The US space agency NASA’s Juno spacecraft that is orbiting gas giant Jupiter has beamed back another stunning image of the strange atmosphere of the largest planet of the solar system. Juno probe regularly sends amazing photos of Jupiter, but the recent picture is scary which reveals how tumultuous and hostile the atmosphere of a planet can be. Scientists have enhanced the features of the incredible shot to make it appear even more haunting.
The weird intricate patterns as shown in the image exist for real which depicts highly unstable and ever-changing atmosphere of Gas King. These patterns appear no less than a beautiful art made by a famous artist like Picasso.

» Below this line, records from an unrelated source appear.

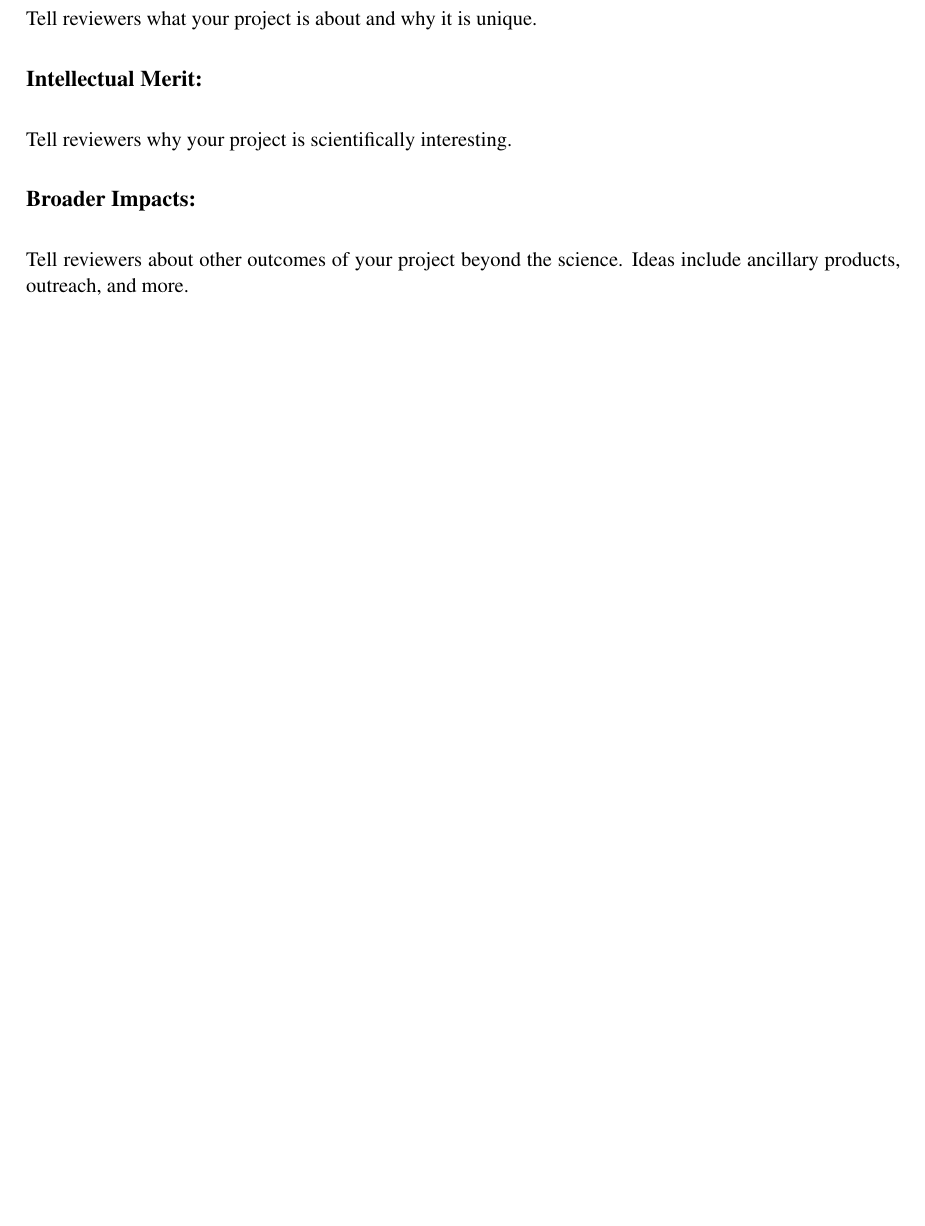
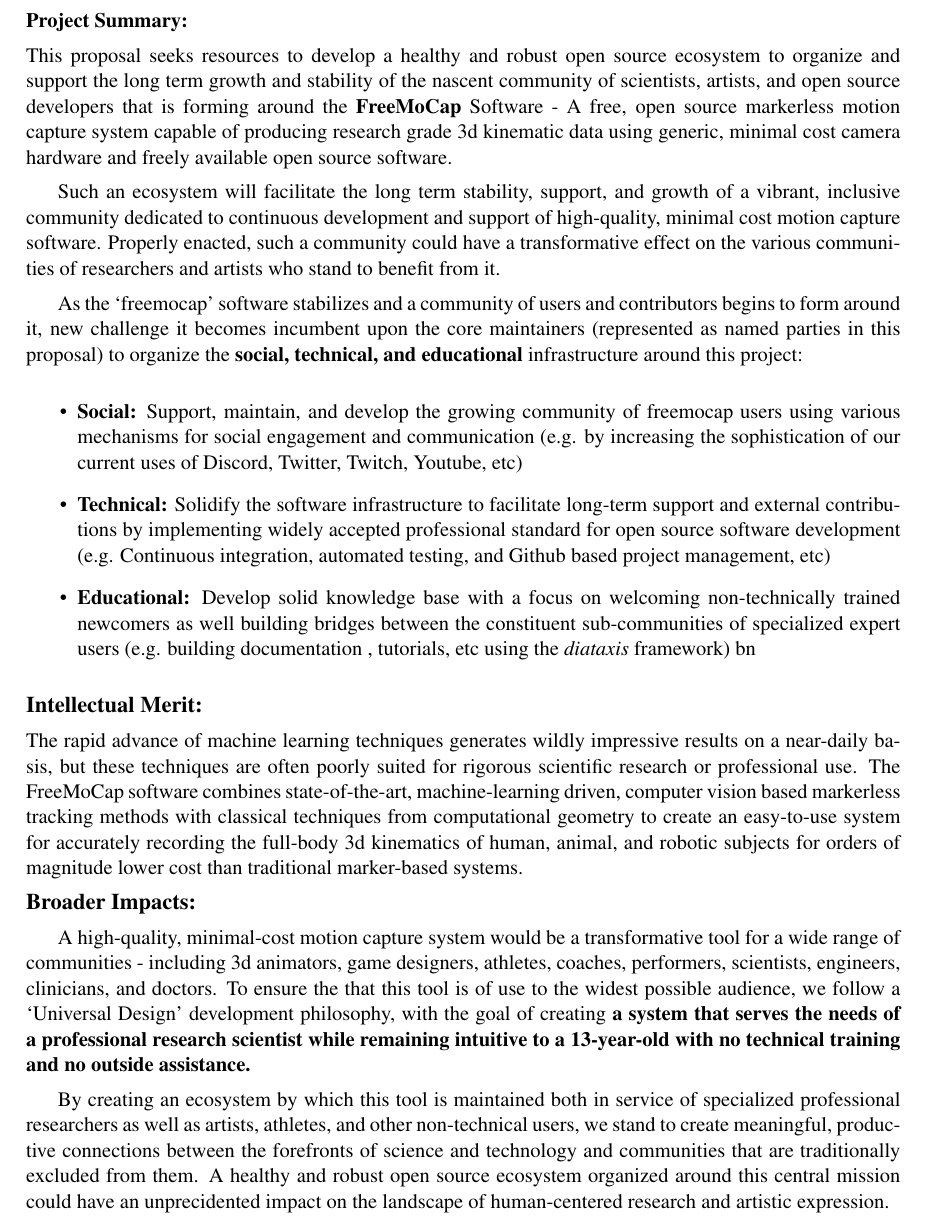
Before and after one commit to jonmatthis/2022-NSF-POSE-FreeMoCap-Proposal, a LaTeX document (main.tex, which reads b-summary.tex, header.tex): part of page 3 of 17, cut at the place of the change, the shorter picture padded with empty space. Compiled offline with pdfLaTeX.

Commit message:
Updates from Overleaf

```diff
--- a/b-summary.tex
+++ b/b-summary.tex
@@ -1,11 +1,27 @@
-\noindent {\bf \large Overview:}\\
+\noindent {\bf Project Summary:}
 
-\noindent Tell reviewers what your project is about and why it is unique.\\
+\noindent This proposal seeks resources to develop a healthy and robust open source ecosystem to organize and support the long term growth and stability of the nascent community of scientists, artists, and open source developers that is forming around the \textbf{FreeMoCap} Software - A free, open source markerless motion capture system capable of producing research grade 3d kinematic data using generic, minimal cost camera hardware and freely available open source software.
 
-\noindent {\bf \large Intellectual Merit:}\\
+ Such an ecosystem will facilitate the long term stability, support, and growth of a vibrant, inclusive community dedicated to continuous development and support of high-quality, minimal cost motion capture software. Properly enacted, such a community could have a transformative effect on the various communities of researchers and artists who stand to benefit from it.
 
-\noindent Tell reviewers why your project is scientifically interesting.\\
+As the `freemocap' software stabilizes and a community of users and contributors begins to form around it, new challenge it becomes incumbent upon the core maintainers (represented as named parties in this proposal) to organize the \textbf{social, technical, and educational} infrastructure around this project:
 
-\noindent {\bf \large Broader Impacts: }\\
+\begin{itemize}
 
-\noindent Tell reviewers about other outcomes of your project beyond the science. Ideas include ancillary products, outreach, and more.
+    \item \textbf{Social:} Support, maintain, and develop the growing community of freemocap users using various mechanisms for social engagement and communication (e.g. by increasing the sophistication of our current uses of Discord, Twitter, Twitch, Youtube, etc)
+
+    \item \textbf{Technical:} Solidify the software infrastructure to facilitate long-term support and external contributions by implementing widely accepted professional standard for open source software development (e.g. Continuous integration, automated testing, and Github based project management, etc)
+
+    \item \textbf{Educational:} Develop solid knowledge base with a focus on welcoming non-technically trained newcomers as well building bridges between the constituent sub-communities of specialized expert users (e.g. building documentation , tutorials, etc using the \textit{diataxis} framework) bn
+
+\end{itemize}
+
+\noindent {\bf \large Intellectual Merit:}
+
+\noindent The rapid advance of machine learning techniques generates wildly impressive results on a near-daily basis, but these techniques are often poorly suited for rigorous scientific research or professional use. The FreeMoCap software combines state-of-the-art, machine-learning driven, computer vision based markerless tracking methods with classical techniques from computational geometry to create an easy-to-use system for accurately recording the full-body 3d kinematics of human, animal, and robotic subjects for orders of magnitude lower cost than traditional marker-based systems.
+
+\noindent {\bf \large Broader Impacts: }
+
+A high-quality, minimal-cost motion capture system would be a transformative tool for a wide range of communities - including 3d animators, game designers, athletes, coaches, performers, scientists, engineers, clinicians, and doctors. To ensure the that this tool is of use to the widest possible audience, we follow a `Universal Design' development philosophy, with the goal of creating \textbf{a system that serves the needs of a professional research scientist while remaining intuitive to a 13-year-old with no technical training and no outside assistance.}
+
+By creating an ecosystem by which this tool is maintained both in service of specialized professional researchers as well as artists, athletes, and other non-technical users, we stand to create meaningful, productive connections between the forefronts of science and technology and communities that are traditionally excluded from them. A healthy and robust open source ecosystem organized around this central mission could have an unprecidented impact on the landscape of human-centered research and artistic expression.
--- a/header.tex
+++ b/header.tex
@@ -41,6 +41,7 @@
 \usepackage{tabularx}
 \usepackage{ragged2e}
 \usepackage{xcolor}
+\usepackage[smartEllipses]{markdown}
 
 \newcolumntype{Y}{ >{\RaggedRight\arraybackslash}X}
 \newcommand\T{\rule{0pt}{2.6ex}}
```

JunoCam imager installed in Juno spacecraft has taken the beautiful shot on Dec. 16, 2017, at 9:43 a.m. PST (12:43 p.m. EST). The probe was nearly 8,292 miles (13,345 kilometers) above the tops of Jupiter’s clouds while capturing the image at a latitude of 48.9 degrees.
Thanks to citizen scientists Gerald Eichstädt and Seán Doran who processed the image to enhance its colors and make it look more appealing to space enthusiasts, before releasing it on the NASA’s official website.
Previously, the spacecraft has taken breathtaking pictures of Jupiter’s Jovian Clouds in striking shades of blue, several storms on the gas giant that appear like a ‘String of Pearls‘, but what caught most attention was the astonishing image of raging storm on the Jupiter.
All these images have been shot by JunoCam imager that was not included in the spacecraft for the mission initially. But, scientists installed the colored camera just to ignite the interest of the public in the iconic mission.
The Juno spacecraft took off from Cape Canaveral, Florida, on Aug 5, 2011, and reached Jupiter after completing nearly five years long journey on July 5, 2016. Since then, the spacecraft has made several flybys of the gas giant to study its auroras and to learn more about the planet’s origins, structure, atmosphere, and magnetosphere.
Juno’s name comes from Roman mythology. The mythical god Jupiter drew a veil of clouds around himself to hide his mischief, and his wife — the goddess Juno — was able to peer through the clouds and reveal Jupiter’s true nature.
JPL manages the Juno mission for the principal investigator, Scott Bolton, of Southwest Research Institute in San Antonio. Juno is part of NASA’s New Frontiers Program, which is managed at NASA’s Marshall Space Flight Center in Huntsville, Alabama, for NASA’s Science Mission Directorate. Lockheed Martin Space Systems, Denver, built the spacecraft. Caltech in Pasadena, California, manages JPL for NASA.
You can see all the images captured by Juno spacecraft here.